Cillian Murphy for So It Goes magazine "The thing that peaked my interest in acting was originally theatre, it wasn’t film — I was interested in film but it never seemed like a possibility — whereas theatre did. I was very lucky in that I got to work with great theatre companies and directors in Ireland, and work on great material very quickly. It was the only training ground I knew. The classic way of playing small parts, then playing slightly bigger parts." [x]
New photos of Cillian Murphy as they appear in the print edition of the Sunday Times Magazine. Check out the interview and more photos here

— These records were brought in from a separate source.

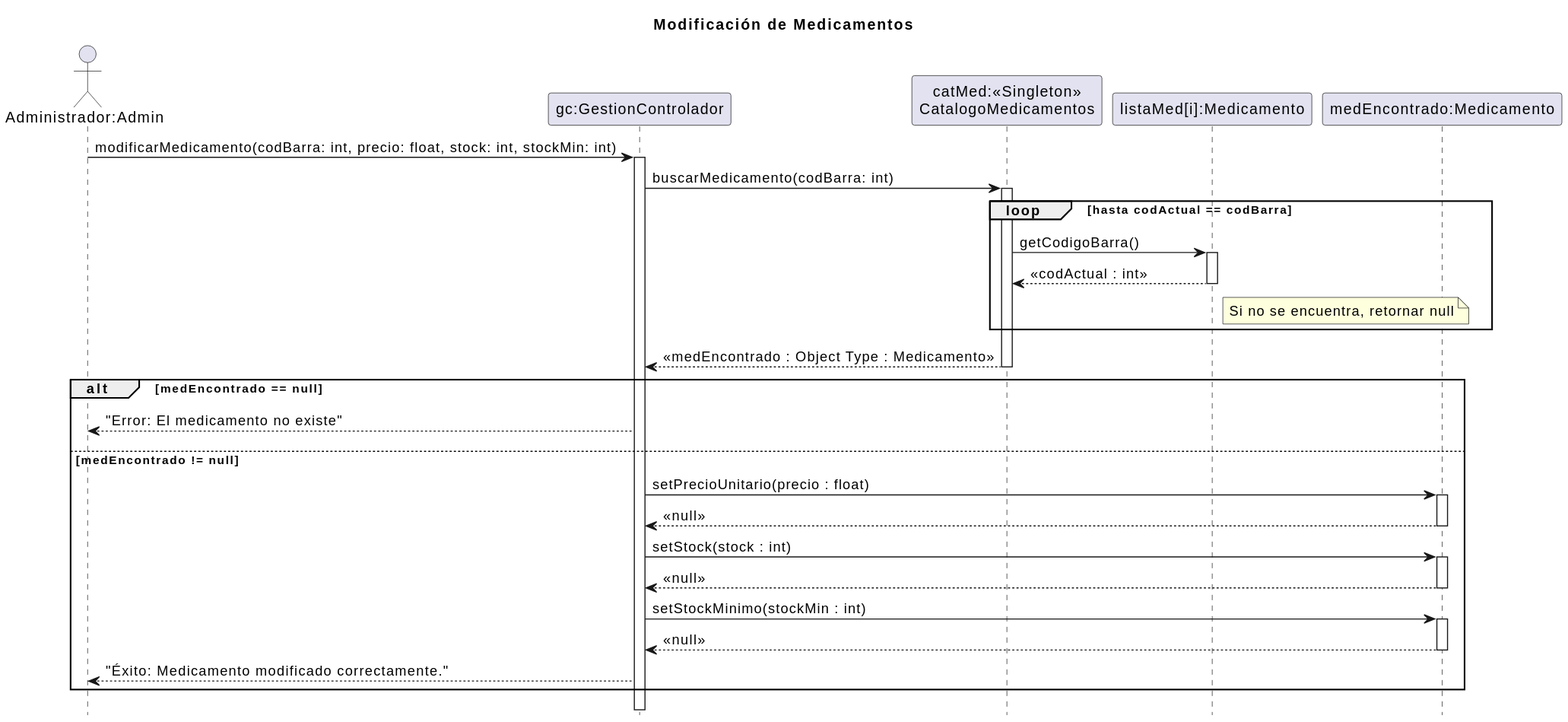
The PlantUML diagram 08 - Diagramas de Secuencia de Diseño/ModificacionMedicamento/modificacionMedicamento.svg in zEzequR/PF-I, before a commit.
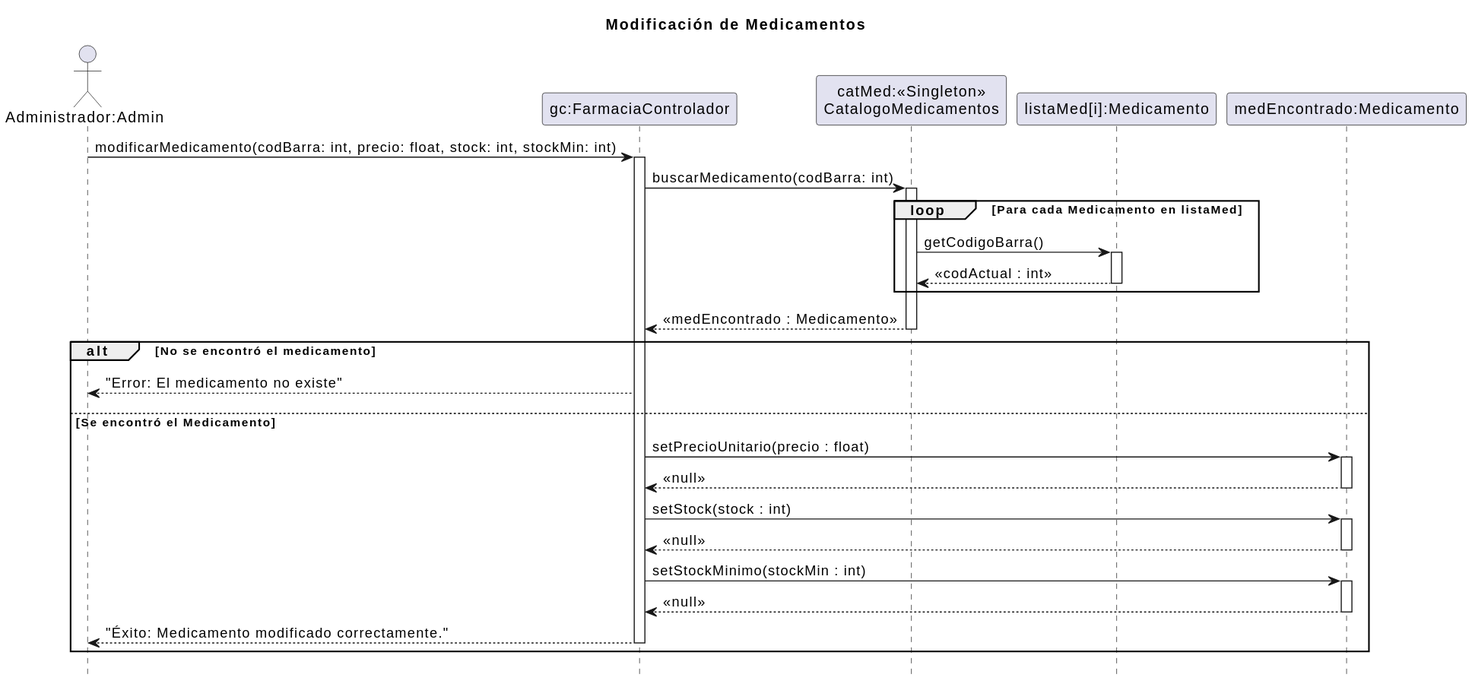
The same diagram one commit later.

What changed in the source:
```diff
@@ -4,7 +4,7 @@
 title Modificación de Medicamentos
 
 actor "Administrador:Admin" as admin
-participant "gc:GestionControlador" as gc
+participant "gc:FarmaciaControlador" as gc
 participant "catMed:<<Singleton>>\nCatalogoMedicamentos" as catMed
 participant "listaMed[i]:Medicamento" as arrayMed
 participant "medEncontrado:Medicamento" as medObj
@@ -15,24 +15,22 @@
 gc -> catMed : buscarMedicamento(codBarra: int)
 activate catMed
 
-loop hasta codActual == codBarra
+loop Para cada Medicamento en listaMed
     catMed -> arrayMed : getCodigoBarra()
     activate arrayMed
     arrayMed --> catMed : <<codActual : int>>
 
-    note right of arrayMed : Si no se encuentra, retornar null
-
     deactivate arrayMed
 end
 
-catMed --> gc : <<medEncontrado : Object Type : Medicamento>>
+catMed --> gc : <<medEncontrado : Medicamento>>
 deactivate catMed
 
-alt medEncontrado == null
+alt No se encontró el medicamento
 
     gc --> admin : "Error: El medicamento no existe"
 
-else medEncontrado != null
+else Se encontró el Medicamento
 
     gc -> medObj : setPrecioUnitario(precio : float)
     activate medObj
@@ -50,8 +48,7 @@
     deactivate medObj
 
     gc --> admin : "Éxito: Medicamento modificado correctamente."
+    deactivate gc
 
 end
-
-deactivate gc
 @enduml
```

“Follow the writing,” is the simple rule of thumb for actor Cillian Murphy when it comes to deciding what roles to choose. And that is regardless of whether the medium is film, TV or theatre.
Cillian is currently rehearsing for the Galway production of Enda Walsh’s new play, Ballyturk, alongside fellow cast members Stephen Rea and Mikel Murfi. The play, also directed by Enda Walsh, will open at Galway International Arts Festival next month and is sold out. It’s the latest collaboration between long-time friends Enda and Cillian.

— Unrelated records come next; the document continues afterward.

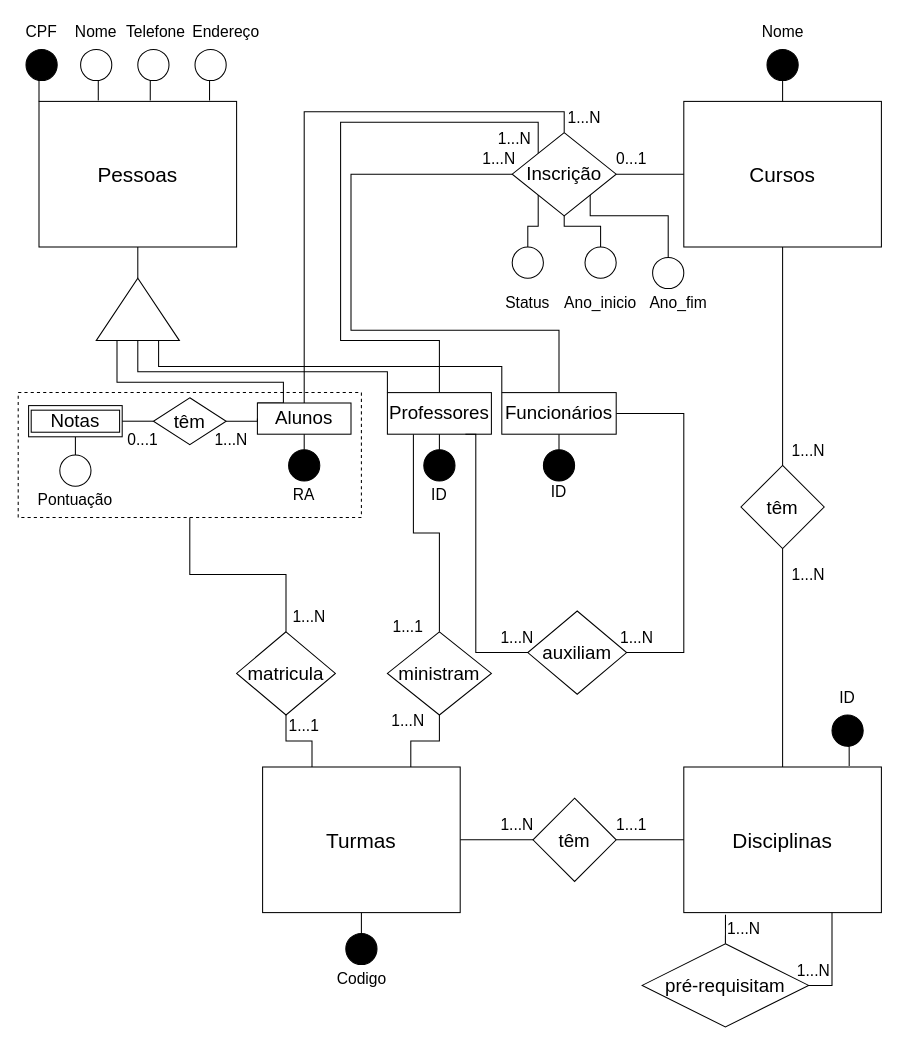
RenanGAS/Database-1 keeps this draw.io diagram as Lists/List01/Exec05/University.drawio. Above is the earlier version. Source tidied: cells renumbered, new cells numbered last; positions are measured from the earlier drawing's top-left corner, leaving out a move shared by most shapes. Both pictures are drawn from the tidied source at 104%, with x=0, y=0 at pixel (18, 18).
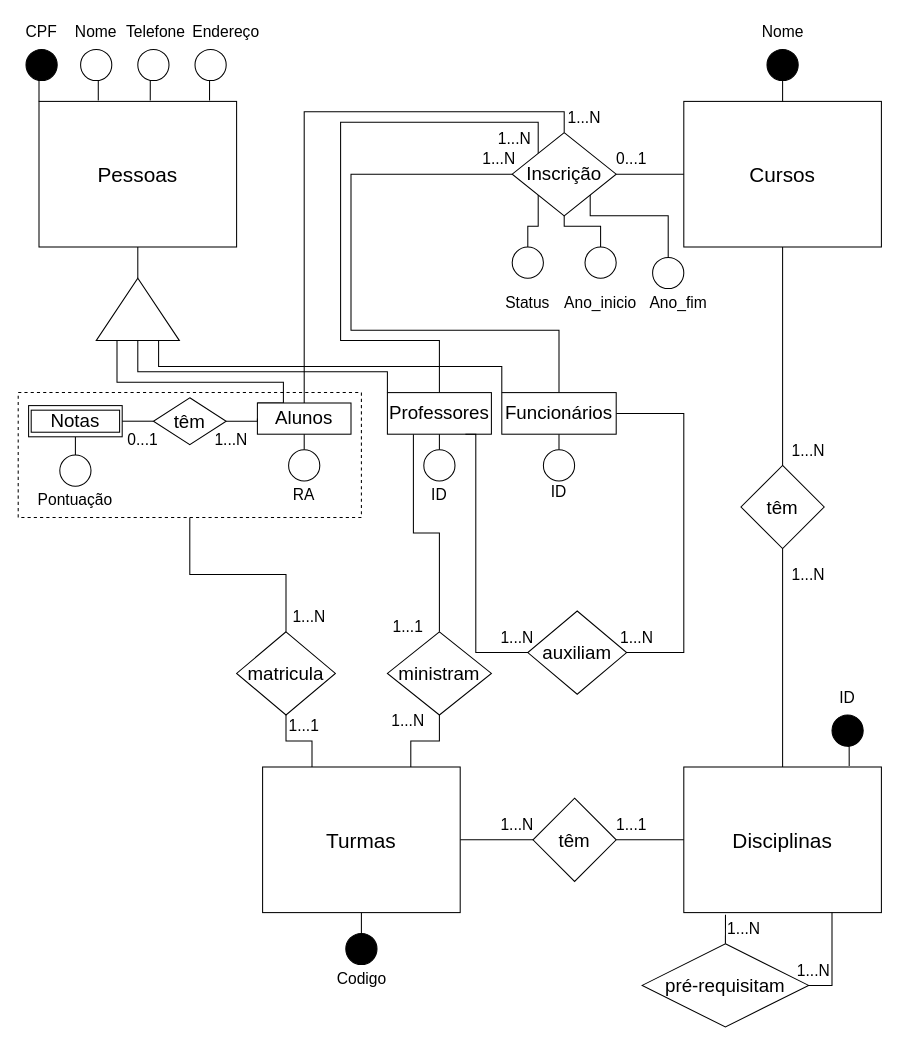
Above is the later version.

Commit message:
fix: specialized entitties do not have pk

Change to the diagram source:
```diff
@@
-    <mxCell id="57" style="ellipse;whiteSpace=wrap;html=1;fontSize=18;direction=east;flipH=0;flipV=1;fillColor=#000000;" parent="1" vertex="1">
+    <mxCell id="57" style="ellipse;whiteSpace=wrap;html=1;fontSize=18;direction=east;flipH=0;flipV=1;fillColor=#FFFFFF;" parent="1" vertex="1">
       <mxGeometry x="260" y="415" width="30" height="30" as="geometry" />
     </mxCell>
@@
-    <mxCell id="79" style="ellipse;whiteSpace=wrap;html=1;fontSize=18;direction=east;flipH=0;flipV=1;fillColor=#000000;" parent="1" vertex="1">
+    <mxCell id="79" style="ellipse;whiteSpace=wrap;html=1;fontSize=18;direction=east;flipH=0;flipV=1;fillColor=#FFFFFF;" parent="1" vertex="1">
       <mxGeometry x="390" y="415" width="30" height="30" as="geometry" />
     </mxCell>
@@
-    <mxCell id="81" style="ellipse;whiteSpace=wrap;html=1;fontSize=18;direction=east;flipH=0;flipV=1;fillColor=#000000;" parent="1" vertex="1">
+    <mxCell id="81" style="ellipse;whiteSpace=wrap;html=1;fontSize=18;direction=east;flipH=0;flipV=1;fillColor=#FFFFFF;" parent="1" vertex="1">
       <mxGeometry x="505" y="415" width="30" height="30" as="geometry" />
     </mxCell>
```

“I was lucky as a kid to meet Enda, and he gave me my first big role,” says Cillian, referring to Disco Pigs, the 1996 play that announced Enda Walsh’s arrival as a dramatist to be reckoned with. Since that Corcadorca production, the two have worked together on other projects, most notably the 2011 hit, Misterman.
Our last, best hope
I am always interested by people in jeopardy, situations where the stakes are raised. I’ve always liked the idea of the everyday man in extraordinary situations. ~ Cillian Murphy, So It Goes.
After I made this gif I realized it almost looks like he’s being given an endless amount of glasses. After a while you’d think he’d get frustrated, like, “Dammit, I asked for a glass of water, not a million. Fuck, stop. I’m running out of places to put these. Where the hell are you even getting them from?”
Cillian explains why he loves doing theatre in the new issue of So It Goes magazine (photo from Misterman in NY, 2011)
What I love about theatre is the sort of implausibility of it, the absurdity of it: at any point it could all go terribly wrong. Someone forgets their lines or the lights break, the curtain doesn’t go up, somebody in the audience misbehaves. I like that, I love the fragility of live performance.